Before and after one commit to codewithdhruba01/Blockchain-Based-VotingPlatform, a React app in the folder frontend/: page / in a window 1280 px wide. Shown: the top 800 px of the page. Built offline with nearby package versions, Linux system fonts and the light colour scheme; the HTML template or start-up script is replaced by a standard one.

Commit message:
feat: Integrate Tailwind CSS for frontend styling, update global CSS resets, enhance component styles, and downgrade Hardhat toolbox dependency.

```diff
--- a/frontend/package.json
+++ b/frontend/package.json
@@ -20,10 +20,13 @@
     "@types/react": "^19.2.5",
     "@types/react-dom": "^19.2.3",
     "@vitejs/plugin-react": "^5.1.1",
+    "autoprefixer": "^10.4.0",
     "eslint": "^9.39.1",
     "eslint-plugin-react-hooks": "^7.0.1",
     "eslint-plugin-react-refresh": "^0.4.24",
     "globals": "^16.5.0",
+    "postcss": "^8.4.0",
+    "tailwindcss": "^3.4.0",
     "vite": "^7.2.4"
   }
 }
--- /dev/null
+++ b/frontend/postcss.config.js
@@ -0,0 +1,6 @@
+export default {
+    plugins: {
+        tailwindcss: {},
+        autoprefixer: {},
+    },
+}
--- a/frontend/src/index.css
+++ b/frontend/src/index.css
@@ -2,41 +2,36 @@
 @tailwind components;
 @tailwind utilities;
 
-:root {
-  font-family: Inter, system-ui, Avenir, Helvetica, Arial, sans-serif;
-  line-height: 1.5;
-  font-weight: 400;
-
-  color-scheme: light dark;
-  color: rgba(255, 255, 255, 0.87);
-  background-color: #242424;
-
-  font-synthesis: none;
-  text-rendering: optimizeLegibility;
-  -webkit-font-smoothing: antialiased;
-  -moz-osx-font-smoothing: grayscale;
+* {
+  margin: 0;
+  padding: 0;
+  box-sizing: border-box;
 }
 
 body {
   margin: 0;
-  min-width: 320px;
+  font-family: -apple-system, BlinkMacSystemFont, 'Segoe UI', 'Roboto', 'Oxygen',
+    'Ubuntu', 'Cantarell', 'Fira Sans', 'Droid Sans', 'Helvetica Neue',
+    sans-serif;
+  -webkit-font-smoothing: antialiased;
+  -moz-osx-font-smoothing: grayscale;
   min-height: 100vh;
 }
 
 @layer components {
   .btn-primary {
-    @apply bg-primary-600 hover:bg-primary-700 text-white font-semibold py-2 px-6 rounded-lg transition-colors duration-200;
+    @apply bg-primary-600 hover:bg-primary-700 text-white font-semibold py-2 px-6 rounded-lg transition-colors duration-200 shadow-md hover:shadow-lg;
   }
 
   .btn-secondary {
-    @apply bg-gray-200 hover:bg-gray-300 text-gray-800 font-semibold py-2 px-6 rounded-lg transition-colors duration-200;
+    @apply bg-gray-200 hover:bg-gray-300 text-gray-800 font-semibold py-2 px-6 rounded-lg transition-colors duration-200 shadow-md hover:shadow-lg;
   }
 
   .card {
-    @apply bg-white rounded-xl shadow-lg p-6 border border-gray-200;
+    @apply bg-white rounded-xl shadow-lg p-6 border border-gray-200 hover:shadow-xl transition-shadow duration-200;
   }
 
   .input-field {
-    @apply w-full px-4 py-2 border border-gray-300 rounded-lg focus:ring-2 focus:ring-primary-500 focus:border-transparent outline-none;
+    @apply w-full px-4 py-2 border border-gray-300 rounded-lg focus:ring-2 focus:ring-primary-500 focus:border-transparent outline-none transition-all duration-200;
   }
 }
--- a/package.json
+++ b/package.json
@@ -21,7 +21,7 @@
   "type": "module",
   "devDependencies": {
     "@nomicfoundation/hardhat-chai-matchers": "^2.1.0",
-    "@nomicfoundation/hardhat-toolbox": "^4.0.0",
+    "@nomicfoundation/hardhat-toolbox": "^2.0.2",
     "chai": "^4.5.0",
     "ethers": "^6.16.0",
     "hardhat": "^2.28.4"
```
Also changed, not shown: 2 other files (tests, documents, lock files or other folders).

▶ _WHAT NEEDS TO BE DONE_: Copy all lines above where "components" is present.

▶ _ANSWER SPACE_:
 @tailwind components;
 @layer components {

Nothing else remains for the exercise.